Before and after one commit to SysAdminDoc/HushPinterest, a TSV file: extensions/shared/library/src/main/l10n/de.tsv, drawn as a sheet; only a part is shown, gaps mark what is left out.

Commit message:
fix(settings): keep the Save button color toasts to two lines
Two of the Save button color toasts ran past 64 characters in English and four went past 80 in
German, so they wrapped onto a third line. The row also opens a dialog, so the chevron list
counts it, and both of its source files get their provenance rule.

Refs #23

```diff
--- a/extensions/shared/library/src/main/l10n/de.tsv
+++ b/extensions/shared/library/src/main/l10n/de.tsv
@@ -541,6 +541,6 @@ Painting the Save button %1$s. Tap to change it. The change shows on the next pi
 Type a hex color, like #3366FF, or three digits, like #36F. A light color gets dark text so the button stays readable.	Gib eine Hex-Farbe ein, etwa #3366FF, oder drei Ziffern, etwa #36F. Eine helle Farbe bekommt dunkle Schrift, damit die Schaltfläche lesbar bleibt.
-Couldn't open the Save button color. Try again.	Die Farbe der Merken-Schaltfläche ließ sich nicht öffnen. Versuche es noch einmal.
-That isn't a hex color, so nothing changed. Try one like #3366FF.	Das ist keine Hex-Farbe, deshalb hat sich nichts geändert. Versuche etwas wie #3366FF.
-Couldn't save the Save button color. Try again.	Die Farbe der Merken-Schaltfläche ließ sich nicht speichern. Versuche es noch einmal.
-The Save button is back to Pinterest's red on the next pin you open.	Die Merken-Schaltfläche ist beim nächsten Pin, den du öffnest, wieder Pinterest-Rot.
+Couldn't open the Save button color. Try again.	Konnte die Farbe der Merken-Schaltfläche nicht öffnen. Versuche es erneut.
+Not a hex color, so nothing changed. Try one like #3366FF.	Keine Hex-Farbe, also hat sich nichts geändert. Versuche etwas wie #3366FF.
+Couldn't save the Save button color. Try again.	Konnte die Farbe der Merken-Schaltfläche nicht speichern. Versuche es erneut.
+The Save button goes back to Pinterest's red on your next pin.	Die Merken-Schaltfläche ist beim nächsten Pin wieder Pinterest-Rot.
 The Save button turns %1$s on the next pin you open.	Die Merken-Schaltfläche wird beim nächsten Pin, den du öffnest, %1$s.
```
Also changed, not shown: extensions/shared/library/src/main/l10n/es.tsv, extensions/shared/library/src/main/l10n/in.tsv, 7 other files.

WHAT IS REQUIRED
From the material above, please return each line containing "nächsten".

TASK OUTPUT
-The Save button is back to Pinterest's red on the next pin you open.	Die Merken-Schaltfläche ist beim nächsten Pin, den du öffnest, wieder Pinterest-Rot.
+The Save button goes back to Pinterest's red on your next pin.	Die Merken-Schaltfläche ist beim nächsten Pin wieder Pinterest-Rot.
 The Save button turns %1$s on the next pin you open.	Die Merken-Schaltfläche wird beim nächsten Pin, den du öffnest, %1$s.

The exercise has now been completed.